§ EXERCISE PROMPT:
Where a line holds the word "PreproccessingTitanic", copy that line from the data below.

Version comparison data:
◇ ◇ ◇ ◇ ◇
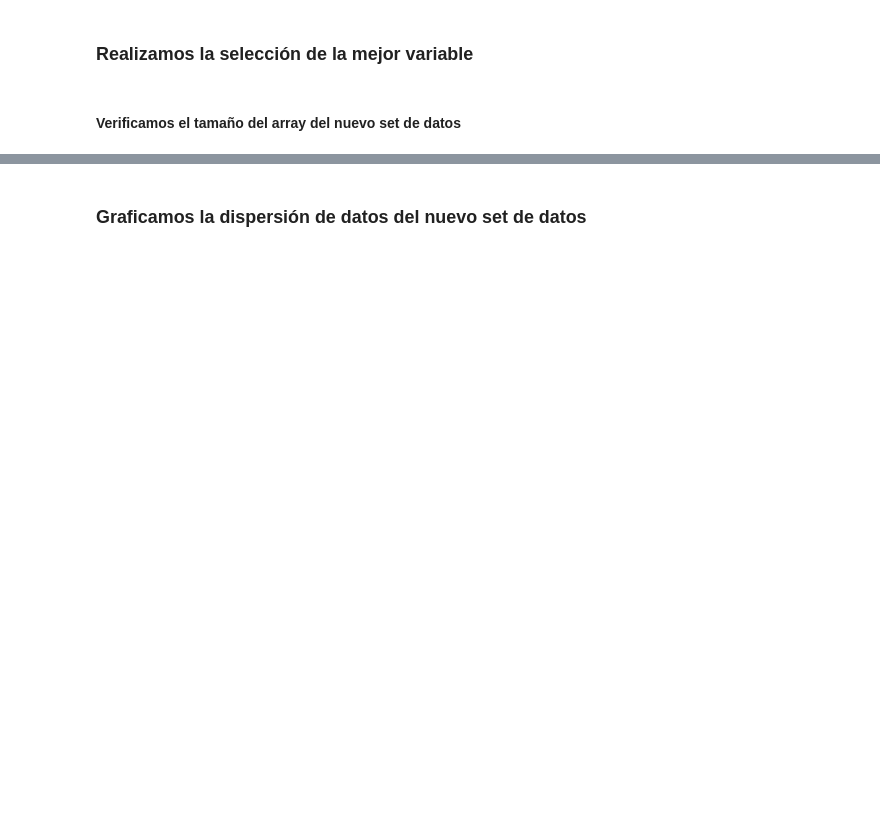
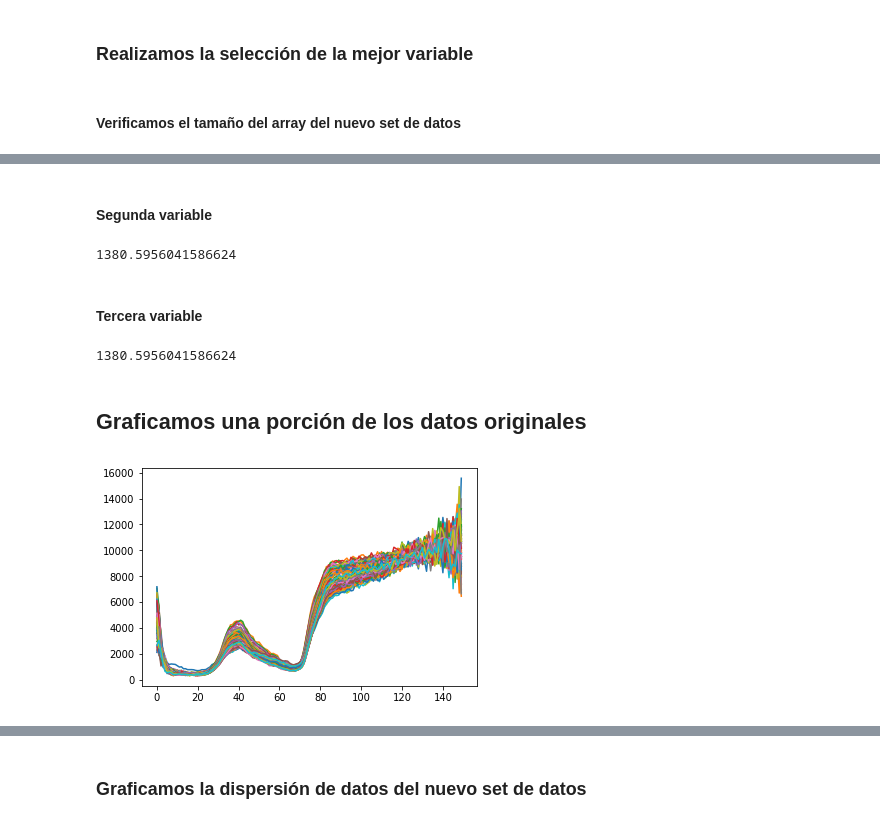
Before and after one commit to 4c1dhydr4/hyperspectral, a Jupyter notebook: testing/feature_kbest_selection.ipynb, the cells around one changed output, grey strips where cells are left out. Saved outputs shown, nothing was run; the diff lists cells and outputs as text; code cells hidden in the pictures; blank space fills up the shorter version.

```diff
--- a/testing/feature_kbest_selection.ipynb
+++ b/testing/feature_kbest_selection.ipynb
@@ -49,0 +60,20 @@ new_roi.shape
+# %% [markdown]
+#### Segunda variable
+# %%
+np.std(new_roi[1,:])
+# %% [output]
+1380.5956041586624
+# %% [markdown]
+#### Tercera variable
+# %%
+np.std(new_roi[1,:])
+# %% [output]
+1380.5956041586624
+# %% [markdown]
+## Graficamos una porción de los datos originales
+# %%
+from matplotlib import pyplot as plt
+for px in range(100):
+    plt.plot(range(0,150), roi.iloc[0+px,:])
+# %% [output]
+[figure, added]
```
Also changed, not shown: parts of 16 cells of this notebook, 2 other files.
◇ ◇ ◇ ◇ ◇
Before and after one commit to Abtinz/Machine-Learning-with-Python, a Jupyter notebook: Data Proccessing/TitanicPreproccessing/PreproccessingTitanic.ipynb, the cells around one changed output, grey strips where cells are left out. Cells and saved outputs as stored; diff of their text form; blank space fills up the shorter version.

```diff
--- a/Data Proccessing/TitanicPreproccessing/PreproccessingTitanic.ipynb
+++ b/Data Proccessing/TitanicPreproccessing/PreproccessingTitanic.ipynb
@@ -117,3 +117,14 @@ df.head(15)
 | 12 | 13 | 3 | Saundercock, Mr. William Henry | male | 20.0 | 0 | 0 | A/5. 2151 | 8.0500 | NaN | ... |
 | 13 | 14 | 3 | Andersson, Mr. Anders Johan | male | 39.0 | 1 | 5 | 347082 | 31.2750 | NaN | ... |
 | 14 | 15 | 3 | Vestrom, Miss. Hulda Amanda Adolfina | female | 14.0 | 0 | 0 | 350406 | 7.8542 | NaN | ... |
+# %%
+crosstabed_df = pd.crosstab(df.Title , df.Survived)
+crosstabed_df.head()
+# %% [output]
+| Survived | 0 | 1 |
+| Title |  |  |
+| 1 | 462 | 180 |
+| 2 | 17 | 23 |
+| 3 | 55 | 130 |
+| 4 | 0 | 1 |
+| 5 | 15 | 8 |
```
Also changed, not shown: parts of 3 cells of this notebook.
◇ ◇ ◇ ◇ ◇
§ REPLY TO THE TASK:
Before and after one commit to Abtinz/Machine-Learning-with-Python, a Jupyter notebook: Data Proccessing/TitanicPreproccessing/PreproccessingTitanic.ipynb, the cells around one changed output, grey strips where cells are left out. Cells and saved outputs as stored; diff of their text form; blank space fills up the shorter version.
--- a/Data Proccessing/TitanicPreproccessing/PreproccessingTitanic.ipynb
+++ b/Data Proccessing/TitanicPreproccessing/PreproccessingTitanic.ipynb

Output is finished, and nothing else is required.